Data supplied:
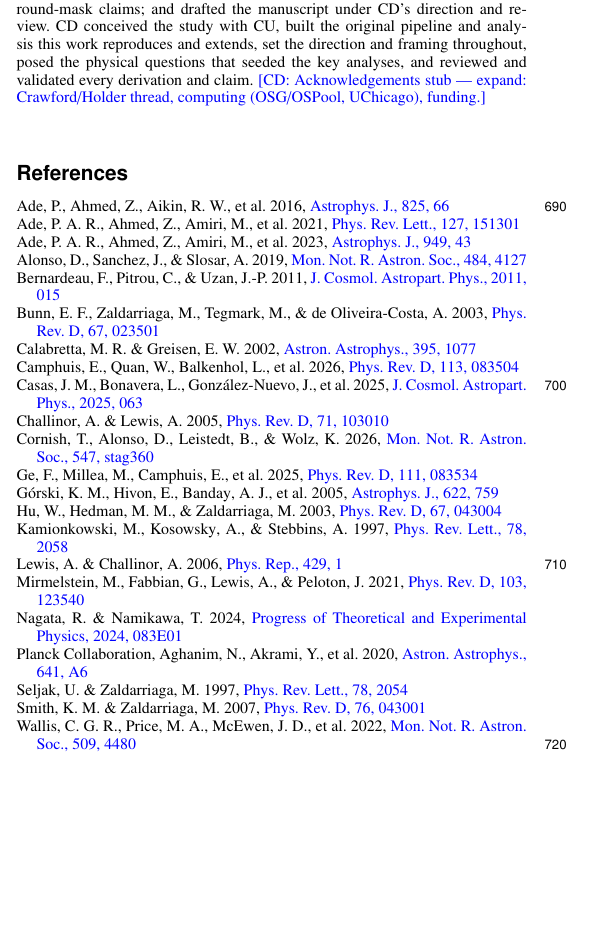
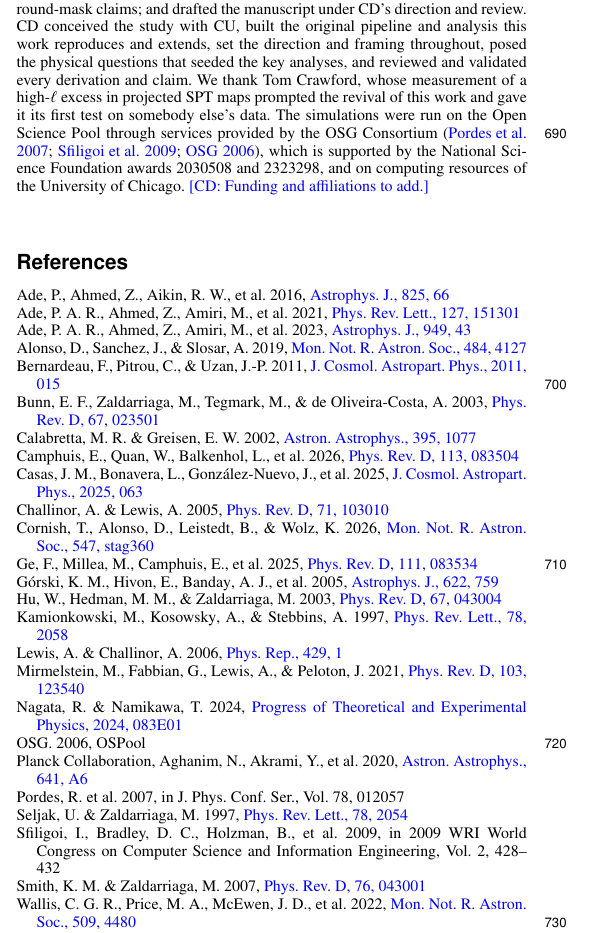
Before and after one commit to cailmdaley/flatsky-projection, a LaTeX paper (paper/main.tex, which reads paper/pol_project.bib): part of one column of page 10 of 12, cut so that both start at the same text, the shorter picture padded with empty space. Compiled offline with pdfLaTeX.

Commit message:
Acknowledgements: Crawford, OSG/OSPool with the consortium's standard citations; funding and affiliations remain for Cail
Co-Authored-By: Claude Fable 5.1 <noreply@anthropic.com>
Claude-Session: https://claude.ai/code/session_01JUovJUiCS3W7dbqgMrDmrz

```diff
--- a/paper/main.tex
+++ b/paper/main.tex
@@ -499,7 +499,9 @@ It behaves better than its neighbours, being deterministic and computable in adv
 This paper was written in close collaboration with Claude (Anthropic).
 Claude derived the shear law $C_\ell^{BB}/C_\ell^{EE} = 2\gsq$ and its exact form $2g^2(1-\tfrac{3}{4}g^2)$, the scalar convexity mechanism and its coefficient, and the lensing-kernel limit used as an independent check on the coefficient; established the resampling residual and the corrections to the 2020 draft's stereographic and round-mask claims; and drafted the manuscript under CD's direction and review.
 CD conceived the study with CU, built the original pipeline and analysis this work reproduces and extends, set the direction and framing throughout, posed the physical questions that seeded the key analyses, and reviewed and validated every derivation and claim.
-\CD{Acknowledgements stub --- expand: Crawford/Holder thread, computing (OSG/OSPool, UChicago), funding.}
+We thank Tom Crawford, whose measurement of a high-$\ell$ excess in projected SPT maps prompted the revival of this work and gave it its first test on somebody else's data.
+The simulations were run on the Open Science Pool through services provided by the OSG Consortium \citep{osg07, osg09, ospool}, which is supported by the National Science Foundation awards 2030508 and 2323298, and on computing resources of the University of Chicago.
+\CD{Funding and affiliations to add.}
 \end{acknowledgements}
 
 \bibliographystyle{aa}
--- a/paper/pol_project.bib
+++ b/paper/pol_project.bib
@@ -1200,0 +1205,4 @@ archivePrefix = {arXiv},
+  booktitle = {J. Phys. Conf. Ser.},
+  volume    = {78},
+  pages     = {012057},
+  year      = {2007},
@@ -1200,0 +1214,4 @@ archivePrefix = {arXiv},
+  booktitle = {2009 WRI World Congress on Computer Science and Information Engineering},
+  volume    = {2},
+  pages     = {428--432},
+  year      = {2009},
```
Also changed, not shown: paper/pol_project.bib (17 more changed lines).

* * *

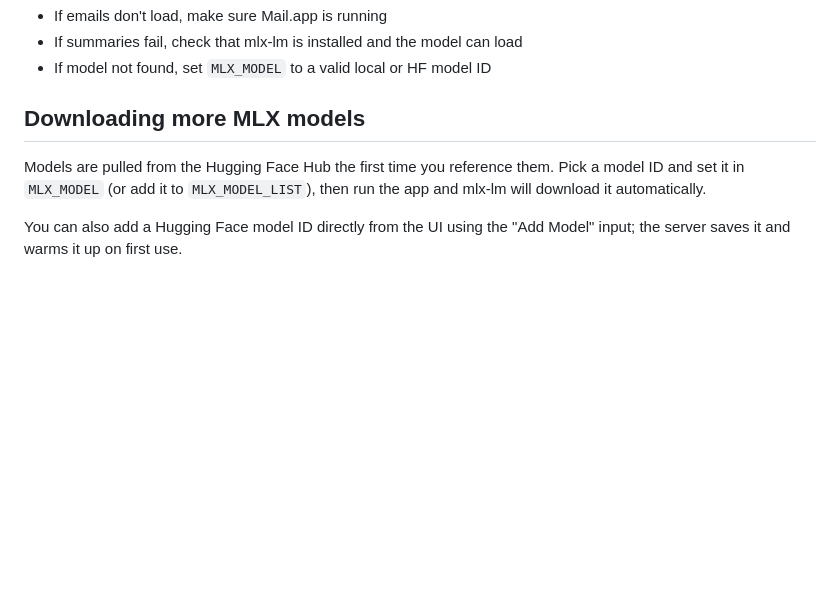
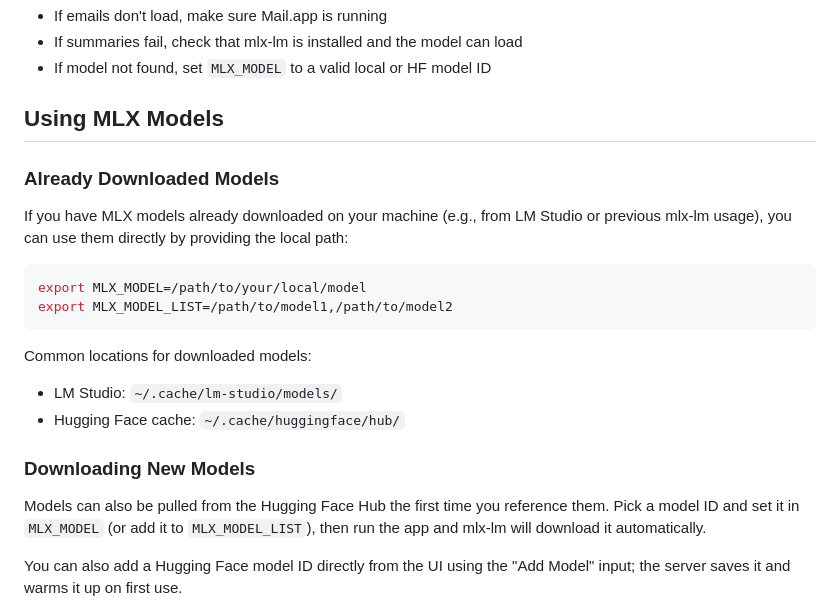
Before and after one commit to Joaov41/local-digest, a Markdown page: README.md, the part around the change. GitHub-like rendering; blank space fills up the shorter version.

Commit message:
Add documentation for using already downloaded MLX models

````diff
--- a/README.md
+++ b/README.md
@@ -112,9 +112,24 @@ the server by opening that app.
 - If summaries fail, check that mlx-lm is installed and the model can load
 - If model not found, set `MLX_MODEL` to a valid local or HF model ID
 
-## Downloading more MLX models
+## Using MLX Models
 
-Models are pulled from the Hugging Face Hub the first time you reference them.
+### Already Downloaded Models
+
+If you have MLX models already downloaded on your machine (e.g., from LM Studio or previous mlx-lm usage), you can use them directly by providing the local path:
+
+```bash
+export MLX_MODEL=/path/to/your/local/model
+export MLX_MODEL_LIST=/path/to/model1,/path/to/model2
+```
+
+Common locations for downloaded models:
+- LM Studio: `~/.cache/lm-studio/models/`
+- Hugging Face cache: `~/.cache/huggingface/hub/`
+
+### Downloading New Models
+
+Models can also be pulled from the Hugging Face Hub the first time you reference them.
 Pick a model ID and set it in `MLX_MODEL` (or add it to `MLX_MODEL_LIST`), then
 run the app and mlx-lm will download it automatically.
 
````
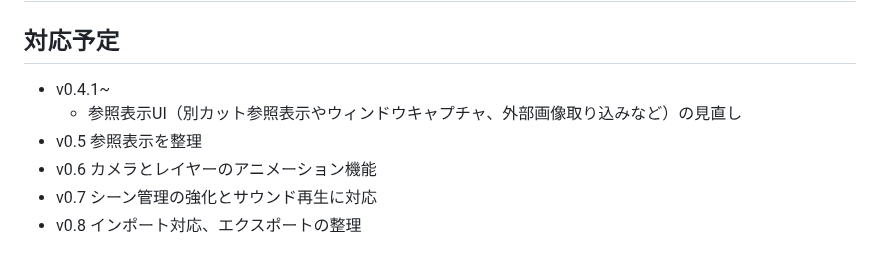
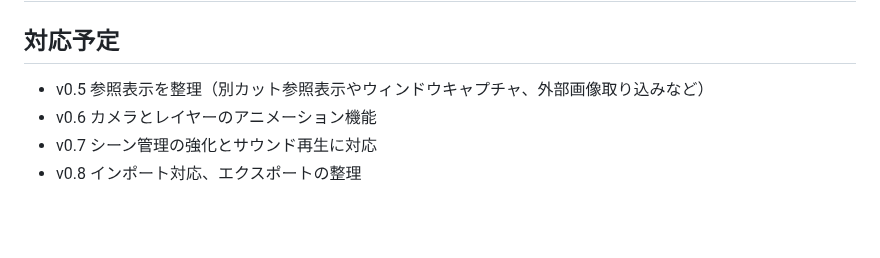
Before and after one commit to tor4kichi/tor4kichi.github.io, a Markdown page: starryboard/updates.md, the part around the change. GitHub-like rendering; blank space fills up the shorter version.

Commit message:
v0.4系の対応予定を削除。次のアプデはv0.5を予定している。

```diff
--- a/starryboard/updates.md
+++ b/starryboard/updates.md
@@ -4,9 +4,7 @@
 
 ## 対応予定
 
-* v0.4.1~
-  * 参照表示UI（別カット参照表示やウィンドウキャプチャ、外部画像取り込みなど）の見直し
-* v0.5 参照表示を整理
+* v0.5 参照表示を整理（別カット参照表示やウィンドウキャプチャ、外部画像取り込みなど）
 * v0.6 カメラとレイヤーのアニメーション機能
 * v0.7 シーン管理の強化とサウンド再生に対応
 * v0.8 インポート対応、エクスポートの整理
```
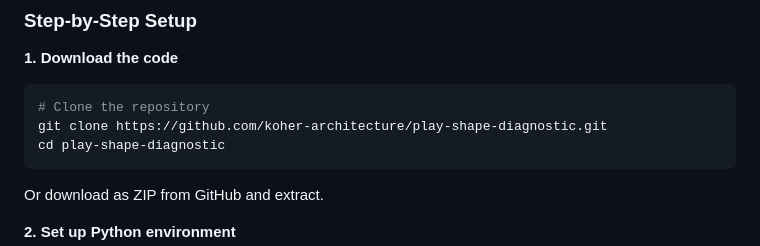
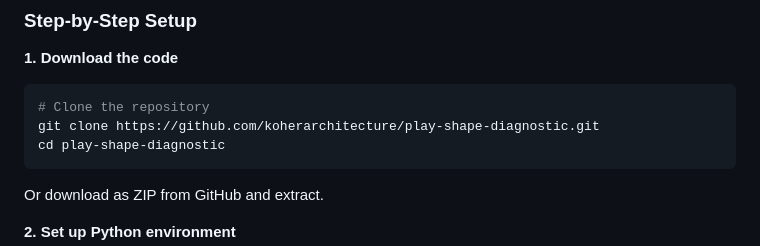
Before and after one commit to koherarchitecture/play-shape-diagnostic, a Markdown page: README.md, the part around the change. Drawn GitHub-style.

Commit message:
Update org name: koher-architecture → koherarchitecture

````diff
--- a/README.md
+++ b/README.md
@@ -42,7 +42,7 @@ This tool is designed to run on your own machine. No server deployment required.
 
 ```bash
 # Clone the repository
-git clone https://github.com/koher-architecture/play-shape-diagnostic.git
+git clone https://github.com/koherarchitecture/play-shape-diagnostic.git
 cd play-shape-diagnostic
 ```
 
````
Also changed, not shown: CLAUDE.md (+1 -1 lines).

==

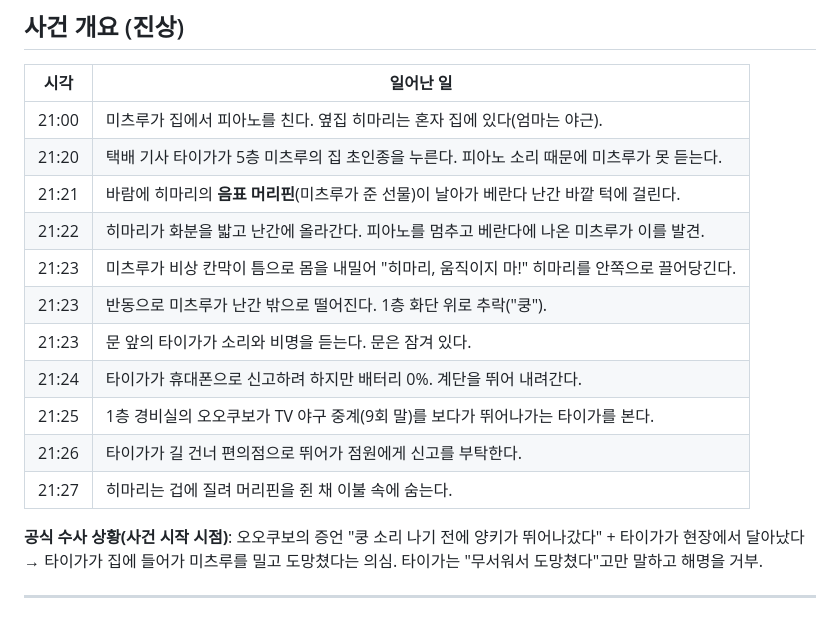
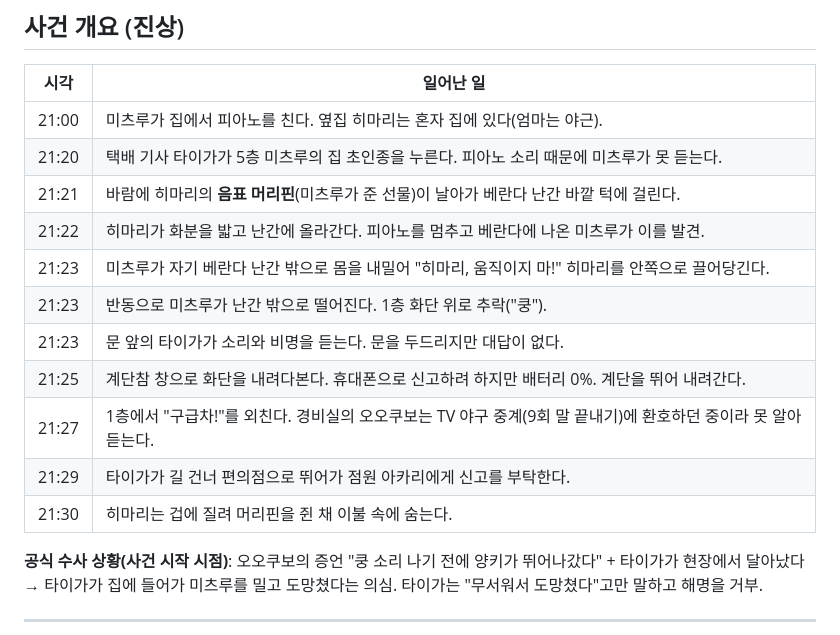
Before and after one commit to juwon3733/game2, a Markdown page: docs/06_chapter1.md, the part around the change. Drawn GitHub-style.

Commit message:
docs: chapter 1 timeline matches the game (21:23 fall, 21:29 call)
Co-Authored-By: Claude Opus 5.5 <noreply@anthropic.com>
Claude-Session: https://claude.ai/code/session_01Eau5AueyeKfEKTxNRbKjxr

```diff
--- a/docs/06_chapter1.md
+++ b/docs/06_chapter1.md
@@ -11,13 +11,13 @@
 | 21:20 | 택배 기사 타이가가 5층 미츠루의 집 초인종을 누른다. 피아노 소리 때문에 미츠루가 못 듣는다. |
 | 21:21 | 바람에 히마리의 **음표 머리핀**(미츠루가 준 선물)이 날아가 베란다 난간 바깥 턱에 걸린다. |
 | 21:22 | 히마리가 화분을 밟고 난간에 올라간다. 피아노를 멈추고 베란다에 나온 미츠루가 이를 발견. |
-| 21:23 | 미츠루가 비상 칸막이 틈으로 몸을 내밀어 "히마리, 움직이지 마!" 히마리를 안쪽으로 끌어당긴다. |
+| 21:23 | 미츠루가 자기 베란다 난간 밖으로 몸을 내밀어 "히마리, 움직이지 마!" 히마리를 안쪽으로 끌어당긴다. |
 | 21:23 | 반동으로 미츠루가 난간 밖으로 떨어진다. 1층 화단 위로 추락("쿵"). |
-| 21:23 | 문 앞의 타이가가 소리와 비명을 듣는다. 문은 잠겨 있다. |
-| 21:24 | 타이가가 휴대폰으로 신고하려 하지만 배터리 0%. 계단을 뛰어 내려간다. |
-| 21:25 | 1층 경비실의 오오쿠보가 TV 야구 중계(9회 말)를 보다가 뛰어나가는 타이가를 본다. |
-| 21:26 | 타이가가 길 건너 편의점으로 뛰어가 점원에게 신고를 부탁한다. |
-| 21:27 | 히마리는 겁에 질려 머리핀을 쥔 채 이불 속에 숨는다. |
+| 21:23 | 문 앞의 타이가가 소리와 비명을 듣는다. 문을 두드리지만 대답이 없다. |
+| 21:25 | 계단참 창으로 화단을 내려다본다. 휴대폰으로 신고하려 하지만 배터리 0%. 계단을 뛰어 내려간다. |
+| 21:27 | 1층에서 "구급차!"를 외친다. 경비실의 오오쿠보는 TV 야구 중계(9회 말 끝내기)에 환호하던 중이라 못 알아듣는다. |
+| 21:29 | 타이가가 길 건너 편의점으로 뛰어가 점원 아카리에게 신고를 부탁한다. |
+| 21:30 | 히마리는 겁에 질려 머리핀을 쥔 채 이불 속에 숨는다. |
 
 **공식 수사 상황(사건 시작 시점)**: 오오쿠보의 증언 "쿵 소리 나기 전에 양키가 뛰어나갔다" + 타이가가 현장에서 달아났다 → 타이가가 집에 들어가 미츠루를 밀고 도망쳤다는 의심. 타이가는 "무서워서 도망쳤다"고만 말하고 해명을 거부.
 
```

Work order: Return from the data every line that holds "미츠루가".

Result:
 | 21:20 | 택배 기사 타이가가 5층 미츠루의 집 초인종을 누른다. 피아노 소리 때문에 미츠루가 못 듣는다. |
 | 21:21 | 바람에 히마리의 **음표 머리핀**(미츠루가 준 선물)이 날아가 베란다 난간 바깥 턱에 걸린다. |
 | 21:22 | 히마리가 화분을 밟고 난간에 올라간다. 피아노를 멈추고 베란다에 나온 미츠루가 이를 발견. |
-| 21:23 | 미츠루가 비상 칸막이 틈으로 몸을 내밀어 "히마리, 움직이지 마!" 히마리를 안쪽으로 끌어당긴다. |
+| 21:23 | 미츠루가 자기 베란다 난간 밖으로 몸을 내밀어 "히마리, 움직이지 마!" 히마리를 안쪽으로 끌어당긴다. |
 | 21:23 | 반동으로 미츠루가 난간 밖으로 떨어진다. 1층 화단 위로 추락("쿵"). |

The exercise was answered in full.